Photos by Maximino Najar
Article by Jeanne Lesinski
Hailing from Carrollton and now living in Bay City, graphic design student Maximino Najar plans to graduate from Saginaw Valley State University in spring of 2011. Like many artists, Najar is developing his skills as a graphic designer so that he'll be able to afford to express himself through other means, particularly painting. In his personal art, mostly large-format paintings, he is exploring various techniques, including collages, stencils, and acrylic paint/marker combinations. His work to date demonstrates his interest in the many kinds of urban graffiti and hip hop around today. And like many artists, his own life experiences inform his work as well.
Najar has designed posters for local hip hop promoters, and such paintings as "Turn the Table" and "Hip Hop Change" clearly demonstrate his musical taste, which includes what he calls the "old school" artists Run DMC and African Bambada. "It's called 'Change' because through time hip hop was starting to get alot more commercial than what it used to be. When it first started out it was underground." About Run DMC and African Bambada, Najar says, "They changed the whole game, I guess you could say." While Najar dreams of maybe changing the "whole game" of the art world some day, he modestly says, "If a million people were to see my work and be inspired by it, that would be great, but even if only one person sees it and is inspired by it, then I'll feel like I've done my job."
Najar mentions that while there are artists in his family, none really bought into it seriously. "While in high school, I never knew that Saginaw was such an artsy place—and maybe it wasn't then—but now seeing so many young people and older people trying to bring the city back makes it seem like we've got a little renaissance going on." Even so, he acknowledges that choosing to be any kind of artist, whether in music, visual arts, or theater is a conscious choice to struggle because "it's not going to be easy."
But he's no stranger to struggle. In fact, some of his most moving paintings depict challenging life experiences. For example, one untitled painting, dedicated to his grandmother, is fraught with the pain he experienced at her passing. "We had a rough relationship," Najar remembers, "and when she passed away, I had this anger in my heart. . . . I was angry because of how she treated my mom and sister, angry with her that she always wanted to die." Yet, by creating this painting, Najar was able to work through some of these unresolved issues in a nondestructive way. "If I wouldn't have had that—honestly, I was at that time a recovering alcoholic—I was an alcoholic at 25, which is why I left MSU. And if I hadn't had that [painting as an outlet] destructiveness might have taken place."
A muscular arm raised in a clenched fist has already shown up in a number of Najar's paintings, including "Detroit Bomb City," "Fight To Struggle," and "Olympics." The first painting was inspired by a January 2010 day trip to Detroit, where a decrepit skyscraper caught Najar's attention. Although the arm and fist combination purposefully reflects the shape of an atomic bomb's mushroom cloud, Najar sees it not only as a comment on the destruction, but as a call to action. "People need to take back their city.

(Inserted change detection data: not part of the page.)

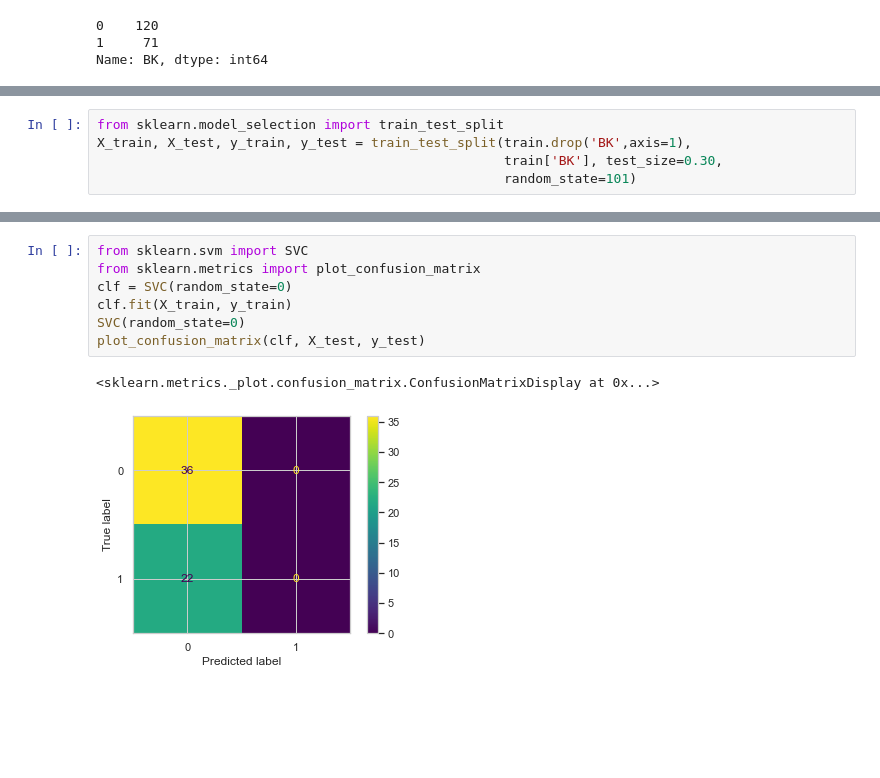
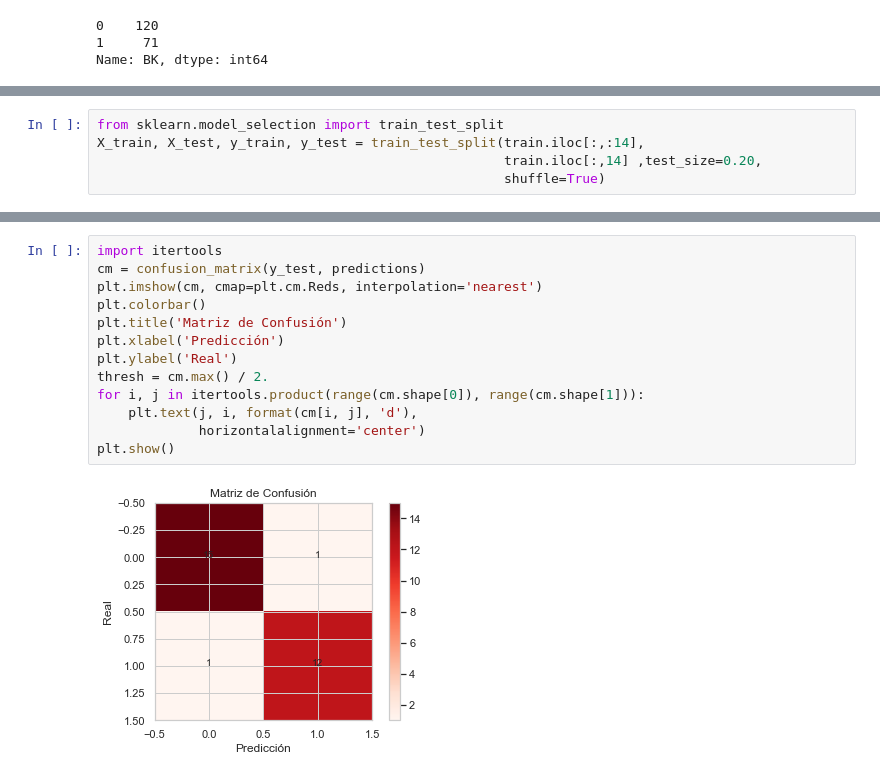
Before and after one commit to StefannyEscobar/Bankruptcy_Prediction, a Jupyter notebook: Logit bankruptcy.ipynb, the cells around one changed output, grey strips where cells are left out. Cells and saved outputs as stored; diff of their text form; blank space fills up the shorter version.

```diff
--- a/Logit bankruptcy.ipynb
+++ b/Logit bankruptcy.ipynb
@@ -119,8 +184,8 @@ memory usage: 23.9 KB
 # %%
 from sklearn.model_selection import train_test_split
-X_train, X_test, y_train, y_test = train_test_split(train.drop('BK',axis=1),
-                                                    train['BK'], test_size=0.30,
-                                                    random_state=101)
+X_train, X_test, y_train, y_test = train_test_split(train.iloc[:,:14],
+                                                    train.iloc[:,14] ,test_size=0.20,
+                                                    shuffle=True)
 # %%
 from sklearn.linear_model import LogisticRegression
 logmodel = LogisticRegression(solver='lbfgs', max_iter=700)
@@ -140,10 +213,15 @@ weighted avg       0.88      0.88      0.88        58
-# %%
-from sklearn.svm import SVC
-from sklearn.metrics import plot_confusion_matrix
-clf = SVC(random_state=0)
-clf.fit(X_train, y_train)
-SVC(random_state=0)
-plot_confusion_matrix(clf, X_test, y_test)
-# %% [output]
-<sklearn.metrics._plot.confusion_matrix.ConfusionMatrixDisplay at 0x...>
-[figure, removed]
+# %%
+import itertools
+cm = confusion_matrix(y_test, predictions)
+plt.imshow(cm, cmap=plt.cm.Reds, interpolation='nearest')
+plt.colorbar()
+plt.title('Matriz de Confusión')
+plt.xlabel('Predicción')
+plt.ylabel('Real')
+thresh = cm.max() / 2.
+for i, j in itertools.product(range(cm.shape[0]), range(cm.shape[1])):
+    plt.text(j, i, format(cm[i, j], 'd'),
+             horizontalalignment='center')
+plt.show()
+# %% [output]
+[figure, added]
```
Also changed, not shown: parts of 14 cells of this notebook.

If you don't, it'll just crumble."
The same can be said for Saginaw, according to Najar, or even on the more intimate scale of a family, as in the painting "Fight To Struggle." This piece, which predates "Detroit Bomb City," is a tribute to his mother, who as a single parent raised him and his sister. "The way I see it," he explains, his voice rising in intensity, "alot of times you don't get ahead. You have to fight to struggle. Growing up in a single parent family is an example of that. My mother never got ahead." Yet, he proudly acknowledges that she never stopped trying either. "I dedicated this to my mother for not giving up on us—not giving up on herself." Najar nods. "Being too stubborn to give up, that's a great message people need to hear."
Najar is in a committed relationship and has a young daughter for whom he wants to be the best father he can be, a counter to the father he never had in his own life. On days when other matters might weigh heavily upon him, Najar says that coming home to his daughter, who is happy to see him no matter what, seems to be the antidote to all ills. And he laughs as tells how his fiancee, as his biggest fan, sometimes tells him to get moving when he lacks inspiration or feels timid about showing his work.
In addition to his studies, a new effort this year has been to participate in a couple of art battles, timed competitions during which artists create work on the spot to compete for prizes and have the chance to sell their work. At the Midland Art Battle, he and teammate Kara Schymanski created the five-piece painting "Olympics," which won the people's choice award. More recently, he participated in the Tri-City Art Battle at the Saginaw Art Museum. For this later event he collaged old cassette tapes with photos from magazines and, using hot glue, attached them to a surface in a mosaic-like fashion. Najar says that he'll continue to explore this form of mixed media, though soon he'll have to start scouring garage sales for more tapes.
© Jeanne Lesinski, 2010